- [Task instructions]: Every line that contains "runs" must be located and copied from the data.

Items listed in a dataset
^^^^
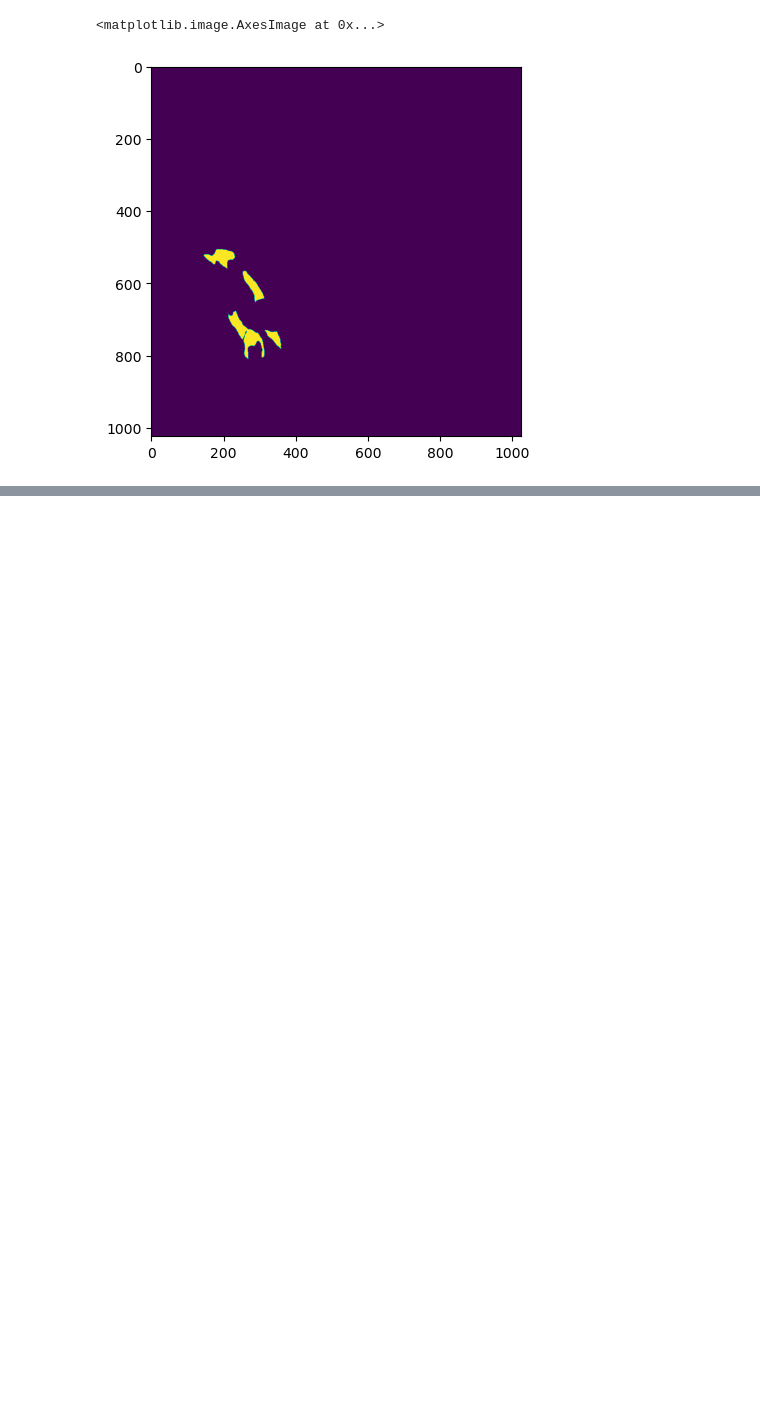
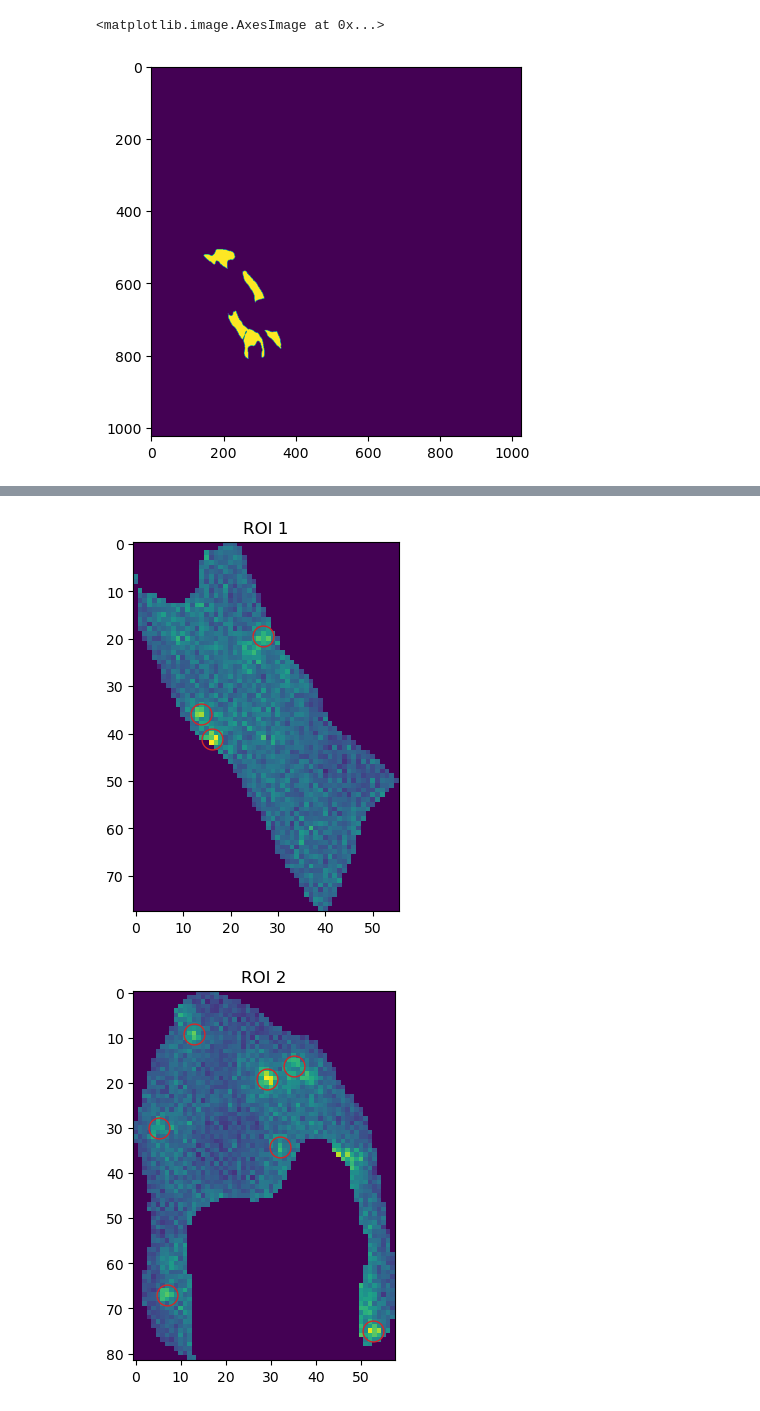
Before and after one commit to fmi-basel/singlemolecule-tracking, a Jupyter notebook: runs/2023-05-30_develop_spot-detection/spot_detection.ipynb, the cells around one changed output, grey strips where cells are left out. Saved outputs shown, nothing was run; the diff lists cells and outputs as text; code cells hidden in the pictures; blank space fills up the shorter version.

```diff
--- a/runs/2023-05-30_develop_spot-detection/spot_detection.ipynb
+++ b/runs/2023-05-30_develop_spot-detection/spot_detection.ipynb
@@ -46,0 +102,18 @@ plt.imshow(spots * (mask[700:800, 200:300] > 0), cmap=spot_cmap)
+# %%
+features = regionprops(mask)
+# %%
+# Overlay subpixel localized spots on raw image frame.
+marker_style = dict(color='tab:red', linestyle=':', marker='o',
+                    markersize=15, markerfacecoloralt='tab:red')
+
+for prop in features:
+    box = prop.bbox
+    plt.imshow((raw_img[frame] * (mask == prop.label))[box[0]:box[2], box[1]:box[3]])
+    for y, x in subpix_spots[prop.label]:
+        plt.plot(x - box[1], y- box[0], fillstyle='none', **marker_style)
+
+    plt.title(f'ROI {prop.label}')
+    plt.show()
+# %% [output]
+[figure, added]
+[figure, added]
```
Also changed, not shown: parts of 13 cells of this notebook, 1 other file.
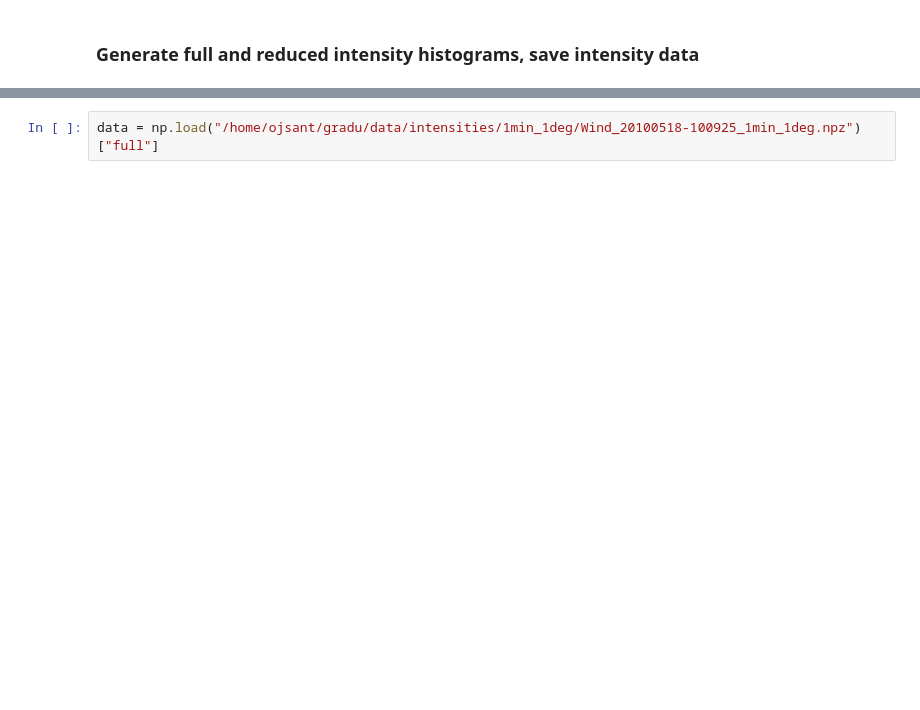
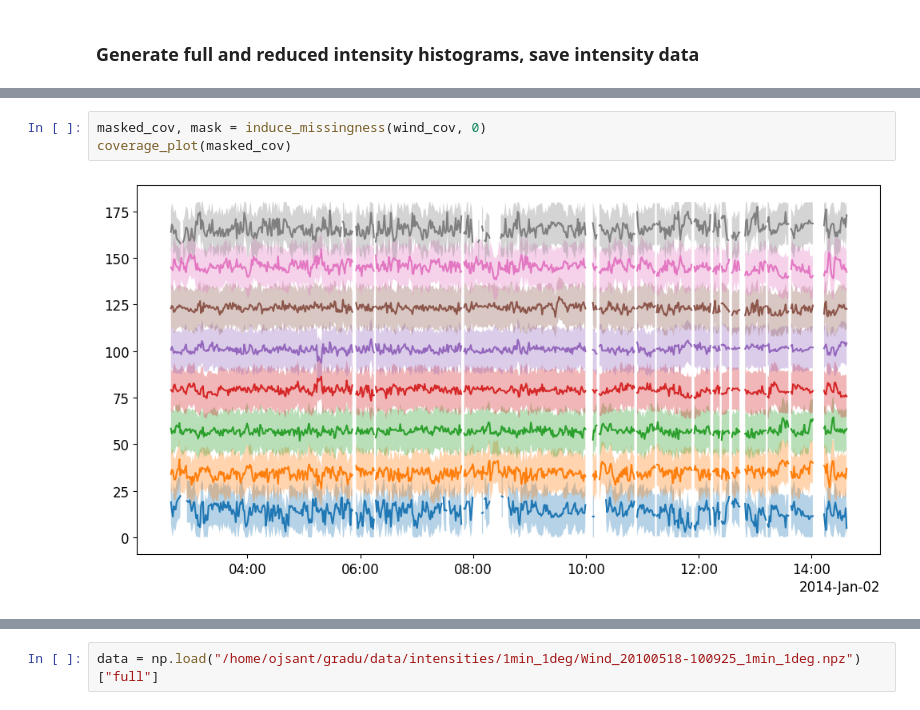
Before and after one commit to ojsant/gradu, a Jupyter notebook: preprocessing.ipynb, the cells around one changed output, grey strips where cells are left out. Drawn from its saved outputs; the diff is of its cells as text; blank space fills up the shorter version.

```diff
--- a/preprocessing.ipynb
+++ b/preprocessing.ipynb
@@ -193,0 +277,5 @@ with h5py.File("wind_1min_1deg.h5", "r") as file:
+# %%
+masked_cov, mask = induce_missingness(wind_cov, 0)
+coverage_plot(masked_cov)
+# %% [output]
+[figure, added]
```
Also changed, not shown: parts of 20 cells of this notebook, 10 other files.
^^^^
- [Solution below]:
Before and after one commit to fmi-basel/singlemolecule-tracking, a Jupyter notebook: runs/2023-05-30_develop_spot-detection/spot_detection.ipynb, the cells around one changed output, grey strips where cells are left out. Saved outputs shown, nothing was run; the diff lists cells and outputs as text; code cells hidden in the pictures; blank space fills up the shorter version.
--- a/runs/2023-05-30_develop_spot-detection/spot_detection.ipynb
+++ b/runs/2023-05-30_develop_spot-detection/spot_detection.ipynb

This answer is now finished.